One of the things that I think makes Kismet fun is that the block uses triangles that are different than your average half square triangle units, but most of the time that also means that it takes a little bit of thought for making those triangles. Hopefully this will make it easy for you; there are a couple of options for making your pointy units.
First of all, good old-fashioned templates out of template plastic. However, if you have a digital pattern and you printed it yourself, make sure that your print settings do not say scale to page! Your templates will get warped and your blocks won’t go together nearly as smoothly. Once you have the hard copy of your pattern, all you have to do is trace the shapes provided on template plastic.
I like to put dots where the seam intersections are. It helps with fussy cutting if you’re feeling particularly adventurous.
Then, to cut out using your templates, lay your ruler on top and rotary cut the angle, shown below. I’ve included pictures for lefty-quilters (on the left) and righty-quilters (right).
The downside to templates is that you slowly shave pieces off, so you’ll have to make it a couple of times so your pieces don’t get too warped. The upside is that it’s cheap. Template plastic, even if you buy the no-melt mylar, is less than $2.00. You can think even more economically and use cardboard from cereal boxes, but you won’t have fussy cutting abilities or be able to see through your template.
Which brings us to the next couple of options. I’d like to point out that I am not a gadget-girl. I tend to break things and the ones that are supposed to be super simple I end up breaking. However, a girl can always use another ruler. I know of a couple that would work for making the pointy units of Kismet. The first, and Brenda of Eye Candy Quilts’ favorite, is the Deb Tucker V Block Ruler.
Deb’s website is really nice and thorough and she even has a video explaining how to use her ruler.

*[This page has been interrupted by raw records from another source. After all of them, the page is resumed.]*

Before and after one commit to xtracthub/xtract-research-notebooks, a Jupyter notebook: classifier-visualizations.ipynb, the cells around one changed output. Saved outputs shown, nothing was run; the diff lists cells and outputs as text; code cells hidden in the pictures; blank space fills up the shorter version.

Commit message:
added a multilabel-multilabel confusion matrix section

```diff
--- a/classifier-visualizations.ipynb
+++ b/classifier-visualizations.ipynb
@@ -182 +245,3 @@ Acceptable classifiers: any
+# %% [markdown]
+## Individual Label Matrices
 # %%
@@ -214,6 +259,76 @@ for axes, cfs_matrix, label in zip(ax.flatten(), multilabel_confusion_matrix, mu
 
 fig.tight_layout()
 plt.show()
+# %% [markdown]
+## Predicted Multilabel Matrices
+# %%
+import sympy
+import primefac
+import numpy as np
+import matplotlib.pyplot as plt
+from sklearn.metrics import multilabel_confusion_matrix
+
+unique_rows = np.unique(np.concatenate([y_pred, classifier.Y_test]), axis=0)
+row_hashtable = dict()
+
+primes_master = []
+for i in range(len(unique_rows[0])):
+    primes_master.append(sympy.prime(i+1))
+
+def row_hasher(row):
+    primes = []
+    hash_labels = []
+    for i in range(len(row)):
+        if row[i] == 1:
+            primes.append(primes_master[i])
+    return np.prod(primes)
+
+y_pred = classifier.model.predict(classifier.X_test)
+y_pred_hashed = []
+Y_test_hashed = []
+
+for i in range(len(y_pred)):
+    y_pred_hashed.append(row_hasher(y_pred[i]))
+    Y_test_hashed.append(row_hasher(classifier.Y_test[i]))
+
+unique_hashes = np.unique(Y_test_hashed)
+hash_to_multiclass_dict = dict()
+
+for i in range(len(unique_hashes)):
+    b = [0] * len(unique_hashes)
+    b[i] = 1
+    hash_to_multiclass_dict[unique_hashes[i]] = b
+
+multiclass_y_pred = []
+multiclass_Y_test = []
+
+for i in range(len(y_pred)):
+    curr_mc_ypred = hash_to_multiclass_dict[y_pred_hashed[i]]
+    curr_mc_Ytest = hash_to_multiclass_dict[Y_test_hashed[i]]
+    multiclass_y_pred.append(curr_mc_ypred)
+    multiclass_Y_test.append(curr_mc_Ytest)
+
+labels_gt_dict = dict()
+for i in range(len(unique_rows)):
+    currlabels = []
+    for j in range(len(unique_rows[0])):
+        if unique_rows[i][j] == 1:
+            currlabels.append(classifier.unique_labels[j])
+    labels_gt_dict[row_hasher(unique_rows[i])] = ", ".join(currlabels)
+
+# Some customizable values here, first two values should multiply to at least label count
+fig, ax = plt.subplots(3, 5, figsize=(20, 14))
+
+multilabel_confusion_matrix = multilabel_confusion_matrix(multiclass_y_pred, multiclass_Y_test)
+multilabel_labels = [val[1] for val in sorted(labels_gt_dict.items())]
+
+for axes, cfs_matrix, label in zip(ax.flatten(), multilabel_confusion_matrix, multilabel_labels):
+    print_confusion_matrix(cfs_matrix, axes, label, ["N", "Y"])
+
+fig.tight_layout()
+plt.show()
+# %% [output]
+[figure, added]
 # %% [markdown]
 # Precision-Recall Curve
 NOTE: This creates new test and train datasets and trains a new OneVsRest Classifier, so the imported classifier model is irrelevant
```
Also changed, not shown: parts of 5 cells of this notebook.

But my favorite all-time-favorite ruler to make those pointy units is the Tri-Recs ruler from EZ Quilting.
The Tri-Recs is a set; you have one ruler to make your triangle and one ruler to make your background. You don’t have a bunch of lines you have to read to figure out which angle is the right one. You cut your strips to the width you want, lay your ruler down, and flip flop it back and forth while you cut the fabric. Simply, easy, me-proof gadget.
The other nifty thing about the Tri-Recs is that the Recs ruler, the background skinny guy, has that notch cut out at the top. This makes sewing your pieces together much easier.
With right sides together and the blunt end of the triangle towards the bottom, match the notch with the bottom edge. This will ensure that your piece isn’t too far up or down your main triangle to make a more accurate pointy unit.
Note that because that notch is there that the finished unit has truncated corners. It’s ok! It’s supposed to look like that. It will be in the seam and will give you less bulk overall.
And if you run into this problem where it looks like your background piece is too long for your triangle? It’s because you stitched your background piece to the bottom of your triangle…which I totally did just to show you and definitely didn’t happen because I got too involved in what was on the TV…
And if you’re keeping up with the quilt-along part (go you!) your goal this week is to make 11 original Kismet blocks or 4 Fierce Kismet blocks. You can do it!
But like I said before, there are no quilt police. Have fun. Make it yours. Use the #kismetqal and tag me @eyecandyquilts on Instagram so I can see your beautiful quilt! And break!
2:15 PM, February 2016
Do we still make 11 blocks this week if we are doing the fierce size?
7:14 PM, February 2016
Ooo good question, Kate! I didn’t mean to leave my Fierce Peeps out. If you’re doing Fierce Kismet, you only need to make 4 blocks…and now I want to make a fierce one, too…
7:31 AM, February 2016
Pointy block instructions very helpful. Thanks. The pointer about the notch on the tri recs ruler was great. Also have never pressed all seams open – I’m liking it.
Missed the instructions about number of blocks this week. I’ll shoot for 11 but I was patting myself on the back yesterday for managing one!
Love the pattern. Very fun to make the block and see how it goes together. Kismet!
Comments are closed.